The poet is Dana Gioia (page, poem source). Now I know that my continuing interest in poetry places me in about 0.1% of the American population, please forgive my oddness. Take a second on this gorgeous New England October day, to read this…
California Hills in August
I can imagine someone who found
these fields unbearable, who climbed
the hillside in the heat, cursing the dust,
cracking the brittle weeds underfoot,
wishing a few more trees for shade.
An Easterner especially, who would scorn
the meagerness of summer, the dry
twisted shapes of black elm,
scrub oak, and chaparral, a landscape
August has already drained of green.
One who would hurry over the clinging
thistle, foxtail, golden poppy,
knowing everything was just a weed,
unable to conceive that these trees
and sparse brown bushes were alive.
And hate the bright stillness of the noon
without wind, without motion,
the only other living thing
a hawk, hungry for prey, suspended
in the blinding, sunlit blue.
And yet how gentle it seems to someone
raised in a landscape short of rain –
the skyline of a hill broken by no more
trees than one can count, the grass,
the empty sky, the wish for water.
Now most of that poem could be just about seeing landscape with different eyes. My Midwestern raised eyes used to staring at the unending distances, had to get used to the hills of the East. In the Midwest you stared at sky just by staring at the horizon. It was impossibly far away, but always present. In the east, the ground right in front of you often lifts your eyes. You don’t see that far away meeting, but instead jump from the top of the hill right into the blue.
It would be a nice poem if just about that, but read that last line of the third stanza. Our eyes often miss the reality. Whether that is because they are dim and clouded, or because we don’t want to see what is before us, our foreign eyes “are unable to conceive that these…were alive.” We have been placed where we are; to live, we should see. But that seeing requires work.
And the poet takes it a step deeper in the last stanza. You can be born or be placed somewhere and never see anything else.
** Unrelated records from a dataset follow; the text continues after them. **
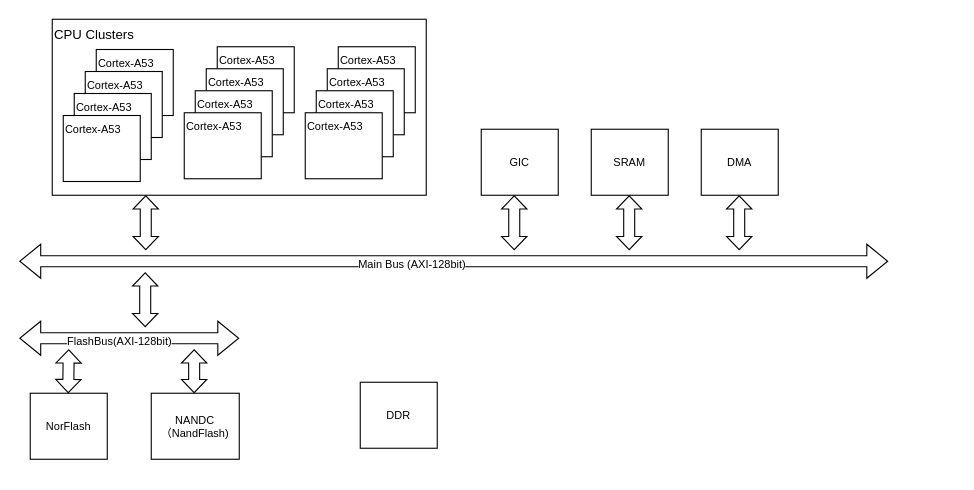
Above: QEMU/QEMU-ARCH.drawio in youtubezou/A-thinking-in-linux (draw.io), before the change. Source tidied: cells renumbered, new cells numbered last; positions are measured from the earlier drawing's top-left corner, leaving out a move shared by most shapes. Both pictures are drawn from the tidied source at 110%, with x=0, y=0 at pixel (19, 19).
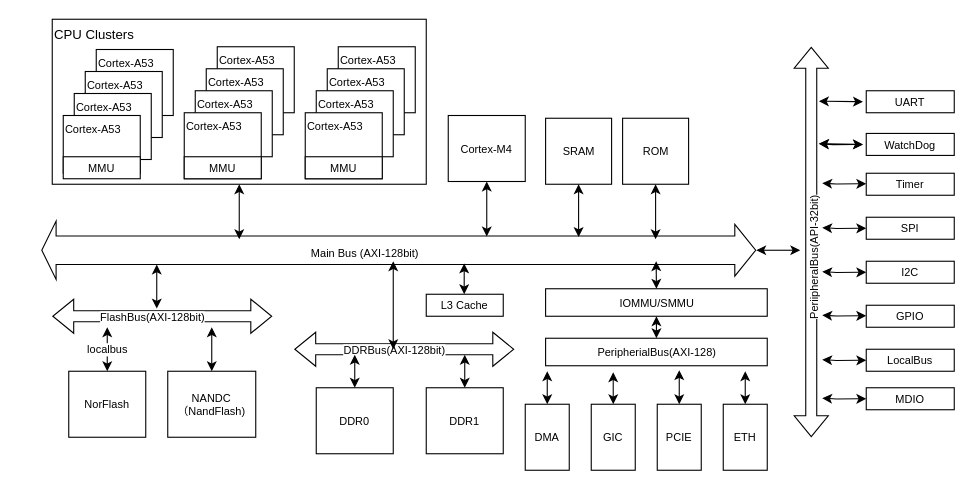
The same diagram, later.

Change to the diagram source:
```diff
@@
     <mxCell id="2" value="CPU Clusters" style="rounded=0;whiteSpace=wrap;html=1;align=left;verticalAlign=top;" parent="1" vertex="1">
-      <mxGeometry x="30" width="340" height="160" as="geometry" />
+      <mxGeometry x="30" width="340" height="150" as="geometry" />
     </mxCell>
@@
     <mxCell id="6" value="&lt;font style=&quot;font-size: 10px&quot;&gt;Cortex-A53&lt;/font&gt;" style="rounded=0;whiteSpace=wrap;html=1;align=left;verticalAlign=top;fontSize=9;" parent="1" vertex="1">
-      <mxGeometry x="40" y="87.5" width="70" height="60" as="geometry" />
+      <mxGeometry x="40" y="87.5" width="70" height="52.5" as="geometry" />
     </mxCell>
@@
     <mxCell id="15" value="GIC" style="rounded=0;whiteSpace=wrap;html=1;fontSize=10;" parent="1" vertex="1">
-      <mxGeometry x="420" y="100" width="70" height="60" as="geometry" />
+      <mxGeometry x="520" y="350" width="40" height="60" as="geometry" />
     </mxCell>
-    <mxCell id="16" style="shape=flexArrow;endArrow=classic;startArrow=classic;html=1;rounded=0;fontSize=10;" parent="1" edge="1">
+    <mxCell id="16" style="shape=flexArrow;endArrow=classic;startArrow=classic;html=1;rounded=0;fontSize=10;startWidth=26;startSize=4;width=26;" parent="1" edge="1">
       <mxGeometry relative="1" as="geometry">
-        <mxPoint y="220" as="sourcePoint" />
-        <mxPoint x="790" y="220" as="targetPoint" />
+        <mxPoint x="20" y="210" as="sourcePoint" />
+        <mxPoint x="670" y="210" as="targetPoint" />
       </mxGeometry>
     </mxCell>
@@
-    <mxCell id="18" style="shape=flexArrow;endArrow=classic;startArrow=classic;html=1;rounded=0;fontSize=10;entryX=0.25;entryY=1;entryDx=0;entryDy=0;startWidth=12;startSize=3.67;endWidth=12;endSize=3.67;" parent="1" edge="1" target="2">
-      <mxGeometry relative="1" as="geometry">
-        <mxPoint x="115" y="210" as="sourcePoint" />
-      </mxGeometry>
-    </mxCell>
-    <mxCell id="19" style="shape=flexArrow;endArrow=classic;startArrow=classic;html=1;rounded=0;fontSize=10;entryX=0.25;entryY=1;entryDx=0;entryDy=0;startWidth=12;startSize=3.67;endWidth=12;endSize=3.67;" parent="1" edge="1">
-      <mxGeometry relative="1" as="geometry">
-        <mxPoint x="450" y="210" as="sourcePoint" />
-        <mxPoint x="450" y="160" as="targetPoint" />
-      </mxGeometry>
-    </mxCell>
     <mxCell id="20" value="SRAM" style="rounded=0;whiteSpace=wrap;html=1;fontSize=10;" parent="1" vertex="1">
-      <mxGeometry x="520" y="100" width="70" height="60" as="geometry" />
+      <mxGeometry x="478.5" y="90" width="60" height="60" as="geometry" />
     </mxCell>
-    <mxCell id="21" style="shape=flexArrow;endArrow=classic;startArrow=classic;html=1;rounded=0;fontSize=10;entryX=0.25;entryY=1;entryDx=0;entryDy=0;startWidth=12;startSize=3.67;endWidth=12;endSize=3.67;" parent="1" edge="1">
-      <mxGeometry relative="1" as="geometry">
-        <mxPoint x="554.5" y="210" as="sourcePoint" />
-        <mxPoint x="554.5" y="160" as="targetPoint" />
-      </mxGeometry>
-    </mxCell>
     <mxCell id="22" value="NorFlash" style="rounded=0;whiteSpace=wrap;html=1;fontSize=10;" parent="1" vertex="1">
-      <mxGeometry x="10" y="340" width="70" height="60" as="geometry" />
+      <mxGeometry x="45" y="320" width="70" height="60" as="geometry" />
     </mxCell>
-    <mxCell id="23" value="DDR" style="rounded=0;whiteSpace=wrap;html=1;fontSize=10;" parent="1" vertex="1">
-      <mxGeometry x="310" y="330" width="70" height="60" as="geometry" />
+    <mxCell id="23" value="DDR0" style="rounded=0;whiteSpace=wrap;html=1;fontSize=10;" parent="1" vertex="1">
+      <mxGeometry x="270" y="335" width="70" height="60" as="geometry" />
     </mxCell>
-    <mxCell id="24" style="shape=flexArrow;endArrow=classic;startArrow=classic;html=1;rounded=0;fontSize=10;entryX=0.25;entryY=1;entryDx=0;entryDy=0;startWidth=12;startSize=3.67;endWidth=12;endSize=3.67;" parent="1" edge="1">
-      <mxGeometry relative="1" as="geometry">
-        <mxPoint x="654.5" y="210" as="sourcePoint" />
-        <mxPoint x="654.5" y="160" as="targetPoint" />
-      </mxGeometry>
-    </mxCell>
-    <mxCell id="25" style="shape=flexArrow;endArrow=classic;startArrow=classic;html=1;rounded=0;fontSize=10;entryX=0.25;entryY=1;entryDx=0;entryDy=0;startWidth=12;startSize=3.67;endWidth=12;endSize=3.67;" parent="1" edge="1">
-      <mxGeometry relative="1" as="geometry">
-        <mxPoint x="114.5" y="280" as="sourcePoint" />
-        <mxPoint x="114.5" y="230" as="targetPoint" />
-      </mxGeometry>
-    </mxCell>
     <mxCell id="26" style="shape=flexArrow;endArrow=classic;startArrow=classic;html=1;rounded=0;fontSize=10;" parent="1" edge="1">
       <mxGeometry relative="1" as="geometry">
-        <mxPoint y="290" as="sourcePoint" />
-        <mxPoint x="200" y="290" as="targetPoint" />
+        <mxPoint x="30" y="270" as="sourcePoint" />
+        <mxPoint x="230" y="270" as="targetPoint" />
       </mxGeometry>
     </mxCell>
     <mxCell id="27" value="FlashBus(AXI-128bit)" style="edgeLabel;html=1;align=center;verticalAlign=middle;fontSize=10;" parent="26" vertex="1">
-      <mxGeometry x="-0.1" y="-2" relative="1" as="geometry" />
+      <mxGeometry x="-0.1" y="-2" relative="1" as="geometry">
+        <mxPoint y="-2" as="offset" />
+      </mxGeometry>
     </mxCell>
     <mxCell id="28" value="NANDC&lt;br&gt;（NandFlash)" style="rounded=0;whiteSpace=wrap;html=1;fontSize=10;" parent="1" vertex="1">
-      <mxGeometry x="120" y="340" width="80" height="60" as="geometry" />
+      <mxGeometry x="135" y="320" width="80" height="60" as="geometry" />
     </mxCell>
-    <mxCell id="29" style="shape=flexArrow;endArrow=classic;startArrow=classic;html=1;rounded=0;fontSize=10;startWidth=12;startSize=3.67;endWidth=12;endSize=3.67;" parent="1" edge="1">
-      <mxGeometry relative="1" as="geometry">
-        <mxPoint x="44.5" y="340" as="sourcePoint" />
-        <mxPoint x="45" y="300" as="targetPoint" />
-      </mxGeometry>
-    </mxCell>
-    <mxCell id="30" style="shape=flexArrow;endArrow=classic;startArrow=classic;html=1;rounded=0;fontSize=10;startWidth=12;startSize=3.67;endWidth=12;endSize=3.67;" parent="1" edge="1">
-      <mxGeometry relative="1" as="geometry">
-        <mxPoint x="159" y="340" as="sourcePoint" />
-        <mxPoint x="159" y="300" as="targetPoint" />
-      </mxGeometry>
-    </mxCell>
     <mxCell id="31" value="DMA" style="rounded=0;whiteSpace=wrap;html=1;fontSize=10;" parent="1" vertex="1">
-      <mxGeometry x="620" y="100" width="70" height="60" as="geometry" />
+      <mxGeometry x="460" y="350" width="40" height="60" as="geometry" />
     </mxCell>
+    <mxCell id="32" style="shape=flexArrow;endArrow=classic;startArrow=classic;html=1;rounded=0;fontSize=10;" parent="1" edge="1">
+      <mxGeometry relative="1" as="geometry">
+        <mxPoint x="250" y="300" as="sourcePoint" />
+        <mxPoint x="450" y="300" as="targetPoint" />
+      </mxGeometry>
+    </mxCell>
+    <mxCell id="33" value="DDRBus(AXI-128bit)" style="edgeLabel;html=1;align=center;verticalAlign=middle;fontSize=10;" parent="32" vertex="1">
+      <mxGeometry x="-0.1" y="-2" relative="1" as="geometry">
+        <mxPoint y="-2" as="offset" />
+      </mxGeometry>
+    </mxCell>
+    <mxCell id="34" value="MMU" style="rounded=0;whiteSpace=wrap;html=1;fontSize=10;" parent="1" vertex="1">
+      <mxGeometry x="40" y="125" width="70" height="20" as="geometry" />
+    </mxCell>
+    <mxCell id="35" value="MMU" style="rounded=0;whiteSpace=wrap;html=1;fontSize=10;" parent="1" vertex="1">
+      <mxGeometry x="150" y="125" width="70" height="20" as="geometry" />
+    </mxCell>
+    <mxCell id="36" value="MMU" style="rounded=0;whiteSpace=wrap;html=1;fontSize=10;" parent="1" vertex="1">
+      <mxGeometry x="260" y="125" width="70" height="20" as="geometry" />
+    </mxCell>
+    <mxCell id="37" value="IOMMU/SMMU" style="rounded=0;whiteSpace=wrap;html=1;fontSize=10;" parent="1" vertex="1">
+      <mxGeometry x="478.5" y="245" width="201.5" height="25" as="geometry" />
+    </mxCell>
+    <mxCell id="38" style="endArrow=classic;startArrow=classic;html=1;rounded=0;fontSize=10;exitX=0.5;exitY=0;exitDx=0;exitDy=0;" parent="1" edge="1" source="31">
+      <mxGeometry relative="1" as="geometry">
+        <mxPoint x="480" y="320" as="targetPoint" />
+      </mxGeometry>
+    </mxCell>
+    <mxCell id="39" style="endArrow=classic;startArrow=classic;html=1;rounded=0;fontSize=10;entryX=0.5;entryY=0;entryDx=0;entryDy=0;" parent="1" edge="1" target="37">
+      <mxGeometry relative="1" as="geometry">
+        <mxPoint x="579" y="220" as="sourcePoint" />
+      </mxGeometry>
+    </mxCell>
+    <mxCell id="40" value="PCIE" style="rounded=0;whiteSpace=wrap;html=1;fontSize=10;" parent="1" vertex="1">
+      <mxGeometry x="580" y="350" width="40" height="60" as="geometry" />
+    </mxCell>
+    <mxCell id="41" style="endArrow=classic;startArrow=classic;html=1;rounded=0;fontSize=10;exitX=0.603;exitY=1.16;exitDx=0;exitDy=0;exitPerimeter=0;entryX=0.5;entryY=0;entryDx=0;entryDy=0;" parent="1" edge="1" source="68" target="40">
+      <mxGeometry relative="1" as="geometry" />
+    </mxCell>
+    <mxCell id="42" style="endArrow=classic;startArrow=classic;html=1;rounded=0;fontSize=10;entryX=0.5;entryY=1;entryDx=0;entryDy=0;" parent="1" edge="1" target="20">
+      <mxGeometry relative="1" as="geometry">
+        <mxPoint x="508.5" y="198" as="sourcePoint" />
+      </mxGeometry>
+    </mxCell>
+    <mxCell id="43" style="endArrow=classic;startArrow=classic;html=1;rounded=0;fontSize=10;exitX=0.305;exitY=1.24;exitDx=0;exitDy=0;entryX=0.5;entryY=0;entryDx=0;entryDy=0;exitPerimeter=0;" parent="1" edge="1" source="68" target="15">
+      <mxGeometry relative="1" as="geometry" />
+    </mxCell>
+    <mxCell id="44" style="endArrow=classic;startArrow=classic;html=1;rounded=0;fontSize=10;entryX=0.5;entryY=1;entryDx=0;entryDy=0;" parent="1" edge="1" target="2">
+      <mxGeometry relative="1" as="geometry">
+        <mxPoint x="200" y="200" as="sourcePoint" />
+      </mxGeometry>
+    </mxCell>
+    <mxCell id="45" style="endArrow=classic;startArrow=classic;html=1;rounded=0;fontSize=10;" parent="1" edge="1">
+      <mxGeometry relative="1" as="geometry">
+        <mxPoint x="125" y="263" as="sourcePoint" />
+        <mxPoint x="125" y="223" as="targetPoint" />
+      </mxGeometry>
+    </mxCell>
+    <mxCell id="46" value="localbus" style="endArrow=classic;startArrow=classic;html=1;rounded=0;fontSize=10;" parent="1" edge="1">
+      <mxGeometry relative="1" as="geometry">
+        <mxPoint x="80" y="320" as="sourcePoint" />
+        <mxPoint x="80" y="280" as="targetPoint" />
+      </mxGeometry>
+    </mxCell>
+    <mxCell id="47" style="endArrow=classic;startArrow=classic;html=1;rounded=0;fontSize=10;" parent="1" edge="1">
+      <mxGeometry relative="1" as="geometry">
+        <mxPoint x="175" y="320" as="sourcePoint" />
+        <mxPoint x="175" y="280" as="targetPoint" />
+      </mxGeometry>
+    </mxCell>
+    <mxCell id="48" value="DDR1" style="rounded=0;whiteSpace=wrap;html=1;fontSize=10;" parent="1" vertex="1">
+      <mxGeometry x="370" y="335" width="70" height="60" as="geometry" />
+    </mxCell>
+    <mxCell id="49" style="endArrow=classic;startArrow=classic;html=1;rounded=0;fontSize=10;" parent="1" edge="1">
+      <mxGeometry relative="1" as="geometry">
+        <mxPoint x="404.5" y="250" as="sourcePoint" />
+        <mxPoint x="404.5" y="222" as="targetPoint" />
+      </mxGeometry>
+    </mxCell>
+    <mxCell id="50" style="endArrow=classic;startArrow=classic;html=1;rounded=0;fontSize=10;exitX=0.5;exitY=0;exitDx=0;exitDy=0;" parent="1" edge="1" source="23">
+      <mxGeometry relative="1" as="geometry">
+        <mxPoint x="305" y="305" as="targetPoint" />
+      </mxGeometry>
+    </mxCell>
+    <mxCell id="51" style="endArrow=classic;startArrow=classic;html=1;rounded=0;fontSize=10;exitX=0.5;exitY=0;exitDx=0;exitDy=0;" parent="1" edge="1" source="48">
+      <mxGeometry relative="1" as="geometry">
+        <mxPoint x="405" y="305" as="targetPoint" />
+      </mxGeometry>
+    </mxCell>
+    <mxCell id="52" style="shape=flexArrow;endArrow=classic;startArrow=classic;html=1;rounded=0;fontSize=10;" parent="1" edge="1">
+      <mxGeometry relative="1" as="geometry">
+        <mxPoint x="720" y="380" as="sourcePoint" />
+        <mxPoint x="720" y="25" as="targetPoint" />
+      </mxGeometry>
+    </mxCell>
+    <mxCell id="53" value="PeriipheralBus(API-32bit)" style="edgeLabel;html=1;align=center;verticalAlign=middle;fontSize=10;horizontal=0;" parent="52" vertex="1">
+      <mxGeometry x="-0.1" y="-2" relative="1" as="geometry">
+        <mxPoint y="-2" as="offset" />
+      </mxGeometry>
+    </mxCell>
+    <mxCell id="54" style="endArrow=classic;startArrow=classic;html=1;rounded=0;fontSize=10;" parent="1" edge="1">
+      <mxGeometry relative="1" as="geometry">
+        <mxPoint x="670" y="210" as="sourcePoint" />
+        <mxPoint x="710" y="210" as="targetPoint" />
+      </mxGeometry>
+    </mxCell>
+    <mxCell id="55" value="UART" style="rounded=0;whiteSpace=wrap;html=1;fontSize=10;horizontal=1;" parent="1" vertex="1">
+      <mxGeometry x="770" y="65" width="80" height="20" as="geometry" />
+    </mxCell>
+    <mxCell id="56" style="endArrow=classic;startArrow=classic;html=1;rounded=0;fontSize=10;" parent="1" edge="1">
+      <mxGeometry relative="1" as="geometry">
+        <mxPoint x="727" y="74.5" as="sourcePoint" />
+        <mxPoint x="767" y="75" as="targetPoint" />
+      </mxGeometry>
+    </mxCell>
+    <mxCell id="57" value="Cortex-M4" style="rounded=0;whiteSpace=wrap;html=1;fontSize=10;" parent="1" vertex="1">
+      <mxGeometry x="390" y="87.5" width="70" height="60" as="geometry" />
+    </mxCell>
+    <mxCell id="58" style="endArrow=classic;startArrow=classic;html=1;rounded=0;fontSize=10;entryX=0.5;entryY=1;entryDx=0;entryDy=0;" parent="1" edge="1" target="57">
+      <mxGeometry relative="1" as="geometry">
+        <mxPoint x="425" y="197.5" as="sourcePoint" />
+      </mxGeometry>
+    </mxCell>
+    <mxCell id="59" value="WatchDog" style="rounded=0;whiteSpace=wrap;html=1;fontSize=10;horizontal=1;" parent="1" vertex="1">
+      <mxGeometry x="770" y="103.8" width="80" height="20" as="geometry" />
+    </mxCell>
+    <mxCell id="60" value="Timer" style="rounded=0;whiteSpace=wrap;html=1;fontSize=10;horizontal=1;" parent="1" vertex="1">
+      <mxGeometry x="770" y="140" width="80" height="20" as="geometry" />
+    </mxCell>
+    <mxCell id="61" value="SPI" style="rounded=0;whiteSpace=wrap;html=1;fontSize=10;horizontal=1;" parent="1" vertex="1">
+      <mxGeometry x="770" y="180" width="80" height="20" as="geometry" />
+    </mxCell>
+    <mxCell id="62" value="I2C" style="rounded=0;whiteSpace=wrap;html=1;fontSize=10;horizontal=1;" parent="1" vertex="1">
+      <mxGeometry x="770" y="220" width="80" height="20" as="geometry" />
+    </mxCell>
+    <mxCell id="63" value="GPIO" style="rounded=0;whiteSpace=wrap;html=1;fontSize=10;horizontal=1;" parent="1" vertex="1">
+      <mxGeometry x="770" y="260" width="80" height="20" as="geometry" />
+    </mxCell>
+    <mxCell id="64" value="ROM" style="rounded=0;whiteSpace=wrap;html=1;fontSize=10;" parent="1" vertex="1">
+      <mxGeometry x="548.5" y="90" width="60" height="60" as="geometry" />
+    </mxCell>
+    <mxCell id="65" style="endArrow=classic;startArrow=classic;html=1;rounded=0;fontSize=10;entryX=0.5;entryY=1;entryDx=0;entryDy=0;" parent="1" edge="1" target="64">
+      <mxGeometry relative="1" as="geometry">
+        <mxPoint x="578.5" y="200" as="sourcePoint" />
+      </mxGeometry>
+    </mxCell>
+    <mxCell id="66" value="L3 Cache" style="rounded=0;whiteSpace=wrap;html=1;fontSize=10;" parent="1" vertex="1">
+      <mxGeometry x="370" y="250" width="70" height="20" as="geometry" />
+    </mxCell>
+    <mxCell id="67" style="endArrow=classic;startArrow=classic;html=1;rounded=0;fontSize=10;" parent="1" edge="1">
+      <mxGeometry relative="1" as="geometry">
+        <mxPoint x="340" y="300" as="sourcePoint" />
+        <mxPoint x="340" y="220" as="targetPoint" />
+      </mxGeometry>
+    </mxCell>
+    <mxCell id="68" value="PeripherialBus(AXI-128)" style="rounded=0;whiteSpace=wrap;html=1;fontSize=10;" parent="1" vertex="1">
+      <mxGeometry x="478.5" y="290" width="201.5" height="25" as="geometry" />
+    </mxCell>
+    <mxCell id="69" style="endArrow=classic;startArrow=classic;html=1;rounded=0;fontSize=10;entryX=0.5;entryY=0;entryDx=0;entryDy=0;exitX=0.5;exitY=1;exitDx=0;exitDy=0;" parent="1" edge="1" source="37" target="68">
+      <mxGeometry relative="1" as="geometry" />
+    </mxCell>
+    <mxCell id="70" value="ETH" style="rounded=0;whiteSpace=wrap;html=1;fontSize=10;" parent="1" vertex="1">
+      <mxGeometry x="640" y="350" width="40" height="60" as="geometry" />
+    </mxCell>
+    <mxCell id="71" style="endArrow=classic;startArrow=classic;html=1;rounded=0;fontSize=10;" parent="1" edge="1" target="70">
+      <mxGeometry relative="1" as="geometry">
+        <mxPoint x="660" y="320" as="sourcePoint" />
+      </mxGeometry>
+    </mxCell>
+    <mxCell id="72" style="endArrow=classic;startArrow=classic;html=1;rounded=0;fontSize=10;" parent="1" edge="1">
+      <mxGeometry relative="1" as="geometry">
+        <mxPoint x="727" y="113.2" as="sourcePoint" />
+        <mxPoint x="767" y="113.8" as="targetPoint" />
+      </mxGeometry>
+    </mxCell>
+    <mxCell id="73" style="endArrow=classic;startArrow=classic;html=1;rounded=0;fontSize=10;" parent="1" edge="1">
+      <mxGeometry relative="1" as="geometry">
+        <mxPoint x="727" y="113.2" as="sourcePoint" />
+        <mxPoint x="767" y="113.8" as="targetPoint" />
+        <Array as="points">
+          <mxPoint x="740" y="114" />
+        </Array>
+      </mxGeometry>
+    </mxCell>
+    <mxCell id="74" style="endArrow=classic;startArrow=classic;html=1;rounded=0;fontSize=10;" parent="1" edge="1">
+      <mxGeometry relative="1" as="geometry">
+        <mxPoint x="730" y="149" as="sourcePoint" />
+        <mxPoint x="770" y="149.5" as="targetPoint" />
+        <Array as="points">
+          <mxPoint x="743" y="149.8" />
+        </Array>
+      </mxGeometry>
+    </mxCell>
+    <mxCell id="75" style="endArrow=classic;startArrow=classic;html=1;rounded=0;fontSize=10;" parent="1" edge="1">
+      <mxGeometry relative="1" as="geometry">
+        <mxPoint x="730" y="189.5" as="sourcePoint" />
+        <mxPoint x="770" y="190" as="targetPoint" />
+        <Array as="points">
+          <mxPoint x="743" y="190.2" />
+        </Array>
+      </mxGeometry>
+    </mxCell>
+    <mxCell id="76" style="endArrow=classic;startArrow=classic;html=1;rounded=0;fontSize=10;" parent="1" edge="1">
+      <mxGeometry relative="1" as="geometry">
+        <mxPoint x="730" y="229.5" as="sourcePoint" />
+        <mxPoint x="770" y="230" as="targetPoint" />
+        <Array as="points">
+          <mxPoint x="743" y="230.2" />
+        </Array>
+      </mxGeometry>
+    </mxCell>
+    <mxCell id="77" style="endArrow=classic;startArrow=classic;html=1;rounded=0;fontSize=10;" parent="1" edge="1">
+      <mxGeometry relative="1" as="geometry">
+        <mxPoint x="730" y="269" as="sourcePoint" />
+        <mxPoint x="770" y="269.5" as="targetPoint" />
+        <Array as="points">
+          <mxPoint x="743" y="269.8" />
+        </Array>
+      </mxGeometry>
+    </mxCell>
+    <mxCell id="78" value="LocalBus" style="rounded=0;whiteSpace=wrap;html=1;fontSize=10;horizontal=1;" parent="1" vertex="1">
+      <mxGeometry x="770" y="300" width="80" height="20" as="geometry" />
+    </mxCell>
+    <mxCell id="79" value="MDIO" style="rounded=0;whiteSpace=wrap;html=1;fontSize=10;horizontal=1;" parent="1" vertex="1">
+      <mxGeometry x="770" y="335" width="80" height="20" as="geometry" />
+    </mxCell>
+    <mxCell id="80" style="endArrow=classic;startArrow=classic;html=1;rounded=0;fontSize=10;" parent="1" edge="1">
+      <mxGeometry relative="1" as="geometry">
+        <mxPoint x="730" y="309.5" as="sourcePoint" />
+        <mxPoint x="770" y="310" as="targetPoint" />
+        <Array as="points">
+          <mxPoint x="743" y="310.2" />
+        </Array>
+      </mxGeometry>
+    </mxCell>
+    <mxCell id="81" style="endArrow=classic;startArrow=classic;html=1;rounded=0;fontSize=10;" parent="1" edge="1">
+      <mxGeometry relative="1" as="geometry">
+        <mxPoint x="730" y="344.5" as="sourcePoint" />
+        <mxPoint x="770" y="345" as="targetPoint" />
+        <Array as="points">
+          <mxPoint x="743" y="345.2" />
+        </Array>
+      </mxGeometry>
+    </mxCell>
```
And this is just what life is. If you’ve never known the monsoon, or even the gentle rain, the sparse landscape just is. You might never now, just how dry it is. Or how deep the dirt “wishes for water”.
Think he is talking just about the landscape?